• _RECORDS SHOWN_:
§ §

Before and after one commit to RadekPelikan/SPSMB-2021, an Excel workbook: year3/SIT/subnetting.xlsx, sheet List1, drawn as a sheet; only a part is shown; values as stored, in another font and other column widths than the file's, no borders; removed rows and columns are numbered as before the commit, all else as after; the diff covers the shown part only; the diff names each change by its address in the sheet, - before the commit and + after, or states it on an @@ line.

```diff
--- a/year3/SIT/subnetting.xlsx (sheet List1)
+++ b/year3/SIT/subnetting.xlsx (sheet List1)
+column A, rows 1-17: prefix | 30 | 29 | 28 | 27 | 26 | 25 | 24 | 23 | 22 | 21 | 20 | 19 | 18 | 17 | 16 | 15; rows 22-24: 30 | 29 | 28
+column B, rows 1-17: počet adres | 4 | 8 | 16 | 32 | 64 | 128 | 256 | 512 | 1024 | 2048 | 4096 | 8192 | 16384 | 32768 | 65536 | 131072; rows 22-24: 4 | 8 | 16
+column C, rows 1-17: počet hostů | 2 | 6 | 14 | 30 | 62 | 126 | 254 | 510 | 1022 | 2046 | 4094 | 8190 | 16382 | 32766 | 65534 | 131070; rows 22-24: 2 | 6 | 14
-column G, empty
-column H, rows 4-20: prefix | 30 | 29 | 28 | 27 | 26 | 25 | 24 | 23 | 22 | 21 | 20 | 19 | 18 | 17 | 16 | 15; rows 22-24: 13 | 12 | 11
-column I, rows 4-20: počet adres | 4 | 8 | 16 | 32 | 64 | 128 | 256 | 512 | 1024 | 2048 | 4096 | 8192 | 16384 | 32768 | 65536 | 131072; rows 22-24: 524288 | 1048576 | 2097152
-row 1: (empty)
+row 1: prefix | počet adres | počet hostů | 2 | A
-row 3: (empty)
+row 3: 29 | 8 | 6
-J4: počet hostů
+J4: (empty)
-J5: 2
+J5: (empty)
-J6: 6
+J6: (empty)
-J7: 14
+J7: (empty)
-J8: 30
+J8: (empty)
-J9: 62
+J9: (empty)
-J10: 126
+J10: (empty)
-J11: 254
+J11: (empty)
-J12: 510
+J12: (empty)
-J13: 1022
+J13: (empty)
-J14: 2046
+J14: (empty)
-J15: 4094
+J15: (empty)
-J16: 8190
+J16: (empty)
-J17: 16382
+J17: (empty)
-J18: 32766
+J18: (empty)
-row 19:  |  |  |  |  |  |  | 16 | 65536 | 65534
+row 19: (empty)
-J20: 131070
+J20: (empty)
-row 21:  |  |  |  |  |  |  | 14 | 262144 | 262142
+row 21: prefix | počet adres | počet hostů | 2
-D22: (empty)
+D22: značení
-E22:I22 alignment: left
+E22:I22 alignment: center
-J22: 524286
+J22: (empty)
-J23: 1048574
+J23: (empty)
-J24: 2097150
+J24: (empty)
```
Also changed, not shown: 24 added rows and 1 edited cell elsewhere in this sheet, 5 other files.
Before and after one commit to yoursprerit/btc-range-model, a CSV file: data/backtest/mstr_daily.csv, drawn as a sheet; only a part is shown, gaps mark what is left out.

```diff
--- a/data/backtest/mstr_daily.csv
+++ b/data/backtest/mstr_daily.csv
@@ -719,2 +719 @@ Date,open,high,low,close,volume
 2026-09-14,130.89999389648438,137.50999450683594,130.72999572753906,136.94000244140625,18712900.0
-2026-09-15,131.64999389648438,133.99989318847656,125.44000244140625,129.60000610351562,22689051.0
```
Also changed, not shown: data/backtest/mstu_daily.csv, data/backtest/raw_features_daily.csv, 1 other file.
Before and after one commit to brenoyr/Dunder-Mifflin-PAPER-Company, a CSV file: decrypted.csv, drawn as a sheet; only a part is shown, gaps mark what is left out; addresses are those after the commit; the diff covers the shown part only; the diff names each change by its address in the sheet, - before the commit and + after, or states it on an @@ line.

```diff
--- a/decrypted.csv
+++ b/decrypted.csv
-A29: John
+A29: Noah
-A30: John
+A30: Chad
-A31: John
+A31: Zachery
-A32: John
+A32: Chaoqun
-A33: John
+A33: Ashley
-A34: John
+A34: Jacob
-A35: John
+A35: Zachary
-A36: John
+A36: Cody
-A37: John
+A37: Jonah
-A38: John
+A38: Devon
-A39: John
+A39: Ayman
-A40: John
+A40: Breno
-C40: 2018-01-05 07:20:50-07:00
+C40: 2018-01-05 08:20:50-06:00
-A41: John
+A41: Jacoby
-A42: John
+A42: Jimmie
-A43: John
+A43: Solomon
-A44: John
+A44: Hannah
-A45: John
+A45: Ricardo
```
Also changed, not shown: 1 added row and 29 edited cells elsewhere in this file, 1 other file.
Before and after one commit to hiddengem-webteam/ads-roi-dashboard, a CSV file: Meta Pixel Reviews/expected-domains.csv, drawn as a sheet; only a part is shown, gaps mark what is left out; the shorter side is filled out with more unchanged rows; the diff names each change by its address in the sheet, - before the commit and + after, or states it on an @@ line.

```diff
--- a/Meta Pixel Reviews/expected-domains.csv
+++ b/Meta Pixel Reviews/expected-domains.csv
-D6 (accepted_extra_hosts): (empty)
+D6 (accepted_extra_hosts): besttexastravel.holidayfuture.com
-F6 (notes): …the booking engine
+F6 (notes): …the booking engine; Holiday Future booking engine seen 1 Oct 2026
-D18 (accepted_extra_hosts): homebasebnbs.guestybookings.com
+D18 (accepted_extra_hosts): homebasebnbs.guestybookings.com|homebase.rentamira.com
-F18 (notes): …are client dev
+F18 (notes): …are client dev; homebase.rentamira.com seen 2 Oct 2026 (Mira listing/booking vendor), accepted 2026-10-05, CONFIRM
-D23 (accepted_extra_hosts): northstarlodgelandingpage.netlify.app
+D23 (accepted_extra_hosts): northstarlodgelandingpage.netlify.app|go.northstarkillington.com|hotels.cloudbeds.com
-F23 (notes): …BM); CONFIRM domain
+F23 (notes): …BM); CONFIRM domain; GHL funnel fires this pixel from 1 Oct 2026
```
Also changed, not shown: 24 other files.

§ §

• _ASSIGNMENT_: Copy the records above, keeping every word the same.

• _RESULT BELOW_:
Before and after one commit to RadekPelikan/SPSMB-2021, an Excel workbook: year3/SIT/subnetting.xlsx, sheet List1, drawn as a sheet; only a part is shown; values as stored, in another font and other column widths than the file's, no borders; removed rows and columns are numbered as before the commit, all else as after; the diff covers the shown part only; the diff names each change by its address in the sheet, - before the commit and + after, or states it on an @@ line.

```diff
--- a/year3/SIT/subnetting.xlsx (sheet List1)
+++ b/year3/SIT/subnetting.xlsx (sheet List1)
+column A, rows 1-17: prefix | 30 | 29 | 28 | 27 | 26 | 25 | 24 | 23 | 22 | 21 | 20 | 19 | 18 | 17 | 16 | 15; rows 22-24: 30 | 29 | 28
+column B, rows 1-17: počet adres | 4 | 8 | 16 | 32 | 64 | 128 | 256 | 512 | 1024 | 2048 | 4096 | 8192 | 16384 | 32768 | 65536 | 131072; rows 22-24: 4 | 8 | 16
+column C, rows 1-17: počet hostů | 2 | 6 | 14 | 30 | 62 | 126 | 254 | 510 | 1022 | 2046 | 4094 | 8190 | 16382 | 32766 | 65534 | 131070; rows 22-24: 2 | 6 | 14
-column G, empty
-column H, rows 4-20: prefix | 30 | 29 | 28 | 27 | 26 | 25 | 24 | 23 | 22 | 21 | 20 | 19 | 18 | 17 | 16 | 15; rows 22-24: 13 | 12 | 11
-column I, rows 4-20: počet adres | 4 | 8 | 16 | 32 | 64 | 128 | 256 | 512 | 1024 | 2048 | 4096 | 8192 | 16384 | 32768 | 65536 | 131072; rows 22-24: 524288 | 1048576 | 2097152
-row 1: (empty)
+row 1: prefix | počet adres | počet hostů | 2 | A
-row 3: (empty)
+row 3: 29 | 8 | 6
-J4: počet hostů
+J4: (empty)
-J5: 2
+J5: (empty)
-J6: 6
+J6: (empty)
-J7: 14
+J7: (empty)
-J8: 30
+J8: (empty)
-J9: 62
+J9: (empty)
-J10: 126
+J10: (empty)
-J11: 254
+J11: (empty)
-J12: 510
+J12: (empty)
-J13: 1022
+J13: (empty)
-J14: 2046
+J14: (empty)
-J15: 4094
+J15: (empty)
-J16: 8190
+J16: (empty)
-J17: 16382
+J17: (empty)
-J18: 32766
+J18: (empty)
-row 19:  |  |  |  |  |  |  | 16 | 65536 | 65534
+row 19: (empty)
-J20: 131070
+J20: (empty)
-row 21:  |  |  |  |  |  |  | 14 | 262144 | 262142
+row 21: prefix | počet adres | počet hostů | 2
-D22: (empty)
+D22: značení
-E22:I22 alignment: left
+E22:I22 alignment: center
-J22: 524286
+J22: (empty)
-J23: 1048574
+J23: (empty)
-J24: 2097150
+J24: (empty)
```
Also changed, not shown: 24 added rows and 1 edited cell elsewhere in this sheet, 5 other files.
Before and after one commit to yoursprerit/btc-range-model, a CSV file: data/backtest/mstr_daily.csv, drawn as a sheet; only a part is shown, gaps mark what is left out.

```diff
--- a/data/backtest/mstr_daily.csv
+++ b/data/backtest/mstr_daily.csv
@@ -719,2 +719 @@ Date,open,high,low,close,volume
 2026-09-14,130.89999389648438,137.50999450683594,130.72999572753906,136.94000244140625,18712900.0
-2026-09-15,131.64999389648438,133.99989318847656,125.44000244140625,129.60000610351562,22689051.0
```
Also changed, not shown: data/backtest/mstu_daily.csv, data/backtest/raw_features_daily.csv, 1 other file.
Before and after one commit to brenoyr/Dunder-Mifflin-PAPER-Company, a CSV file: decrypted.csv, drawn as a sheet; only a part is shown, gaps mark what is left out; addresses are those after the commit; the diff covers the shown part only; the diff names each change by its address in the sheet, - before the commit and + after, or states it on an @@ line.

```diff
--- a/decrypted.csv
+++ b/decrypted.csv
-A29: John
+A29: Noah
-A30: John
+A30: Chad
-A31: John
+A31: Zachery
-A32: John
+A32: Chaoqun
-A33: John
+A33: Ashley
-A34: John
+A34: Jacob
-A35: John
+A35: Zachary
-A36: John
+A36: Cody
-A37: John
+A37: Jonah
-A38: John
+A38: Devon
-A39: John
+A39: Ayman
-A40: John
+A40: Breno
-C40: 2018-01-05 07:20:50-07:00
+C40: 2018-01-05 08:20:50-06:00
-A41: John
+A41: Jacoby
-A42: John
+A42: Jimmie
-A43: John
+A43: Solomon
-A44: John
+A44: Hannah
-A45: John
+A45: Ricardo
```
Also changed, not shown: 1 added row and 29 edited cells elsewhere in this file, 1 other file.
Before and after one commit to hiddengem-webteam/ads-roi-dashboard, a CSV file: Meta Pixel Reviews/expected-domains.csv, drawn as a sheet; only a part is shown, gaps mark what is left out; the shorter side is filled out with more unchanged rows; the diff names each change by its address in the sheet, - before the commit and + after, or states it on an @@ line.

```diff
--- a/Meta Pixel Reviews/expected-domains.csv
+++ b/Meta Pixel Reviews/expected-domains.csv
-D6 (accepted_extra_hosts): (empty)
+D6 (accepted_extra_hosts): besttexastravel.holidayfuture.com
-F6 (notes): …the booking engine
+F6 (notes): …the booking engine; Holiday Future booking engine seen 1 Oct 2026
-D18 (accepted_extra_hosts): homebasebnbs.guestybookings.com
+D18 (accepted_extra_hosts): homebasebnbs.guestybookings.com|homebase.rentamira.com
-F18 (notes): …are client dev
+F18 (notes): …are client dev; homebase.rentamira.com seen 2 Oct 2026 (Mira listing/booking vendor), accepted 2026-10-05, CONFIRM
-D23 (accepted_extra_hosts): northstarlodgelandingpage.netlify.app
+D23 (accepted_extra_hosts): northstarlodgelandingpage.netlify.app|go.northstarkillington.com|hotels.cloudbeds.com
-F23 (notes): …BM); CONFIRM domain
+F23 (notes): …BM); CONFIRM domain; GHL funnel fires this pixel from 1 Oct 2026
```
Also changed, not shown: 24 other files.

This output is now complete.